blocks.py) you can find an example of this sixth pattern.Like the previous one, this sends data
in only one direction—from the client to the server—but the data structure is much more interesting.
Each message is prefixed with a 4-byte length; in a struct, 'I' means a 32-bit unsigned integer, meaning
that these messages can be up to 4GB in length.
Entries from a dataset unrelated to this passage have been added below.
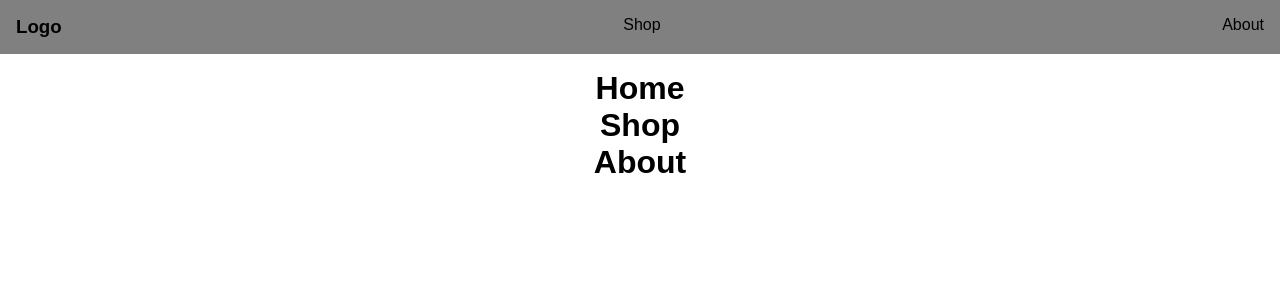
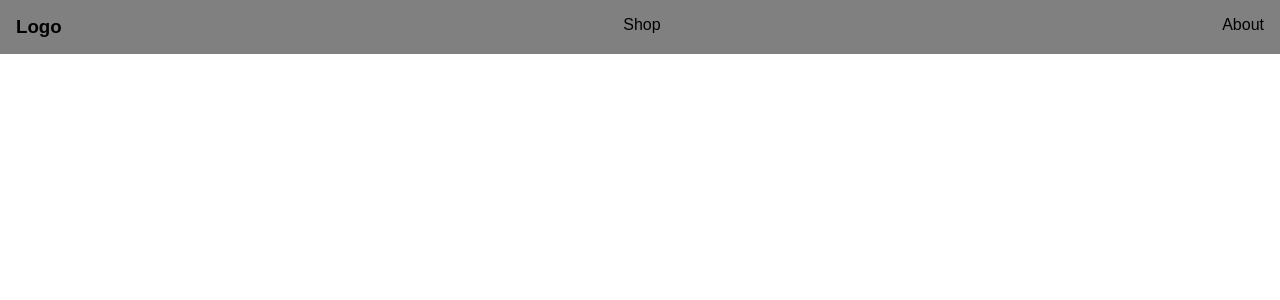
Before and after one commit to AagmanSuri/React-Router, a React (Create React App) app: page / in a window 1280 px wide. Shown: the top 300 px of the page. Built offline with nearby package versions, Linux system fonts and the light colour scheme.

Commit message:
Router, Route path defining

```diff
--- a/src/App.js
+++ b/src/App.js
@@ -3,13 +3,17 @@ import Nav from "./Components/Nav/Nav";
 import About from "./Components/About";
 import Shop from "./Components/Shop";
 import Home from "./Components/Home";
+import { BrowserRouter as Router, Route, Switch } from "react-router-dom";
 export default function App() {
   return (
-    <div className="App">
-      <Nav />
-      <Home />
-      <Shop />
-      <About />
-    </div>
+    <Router>
+      <div className="App">
+        <Nav />
+        {/* < Route path =Home /> */}
+        {/* Here path is defined to create a route */}
+        <Route path="/Shop" component={Shop} />
+        <Route path="/About" component={About} />
+      </div>
+    </Router>
   );
 }
```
A series of three such messages is sent to the server,
followed by a zero-length message—which is essentially just a length field with zeros inside and then no
message data after it—to signal that the series of blocks is over.
import socket, struct, sys s = socket.socket(socket.AF_INET, socket.SOCK_STREAM) HOST = sys.argv.pop() if len(sys.argv) == 3 else '127.0.0.1' PORT = 1060 format = struct.Struct('!I') # for messages up to 2**32 - 1 in length def recvall(sock, length): data = '' while len(data) < length: more = sock.recv(length - len(data)) if not more: raise EOFError('socket closed %d bytes into a %d-byte message' % (len(data), length)) data += more return data def get(sock): lendata = recvall(sock, format.size) (length,) = format.unpack(lendata) return recvall(sock, length) def put(sock, message): sock.send(format.pack(len(message)) + message) if sys.argv[1:] == ['server']: s.setsockopt(socket.SOL_SOCKET, socket.SO_REUSEADDR, 1) s.bind((HOST, PORT)) s.listen(1) print 'Listening at', s.getsockname() sc, sockname = s.accept() print 'Accepted connection from', sockname sc.shutdown(socket.SHUT_WR) while True: message = get(sc) if not message: break print 'Message says:', repr(message) sc.close() s.close() elif sys.argv[1:] == ['client']: s.connect((HOST, PORT)) s.shutdown(socket.SHUT_RD) put(s, 'Beautiful is better than ugly.') put(s, 'Explicit is better than implicit.') put(s, 'Simple is better than complex.') put(s, '') s.close() else: print >>sys.stderr, 'usage: streamer.py server|client [host]'
Running first the server and then the client in different terminals, resulto on:
[email protected]:~/Python_files# python blocks.py server Listening at ('127.0.0.1', 1060) Accepted connection from ('127.0.0.1', 49692) Message says: 'Beautiful is better than ugly.' Message says: 'Explicit is better than implicit.' Message says: 'Simple is better than complex.' [email protected]:~/Python_files#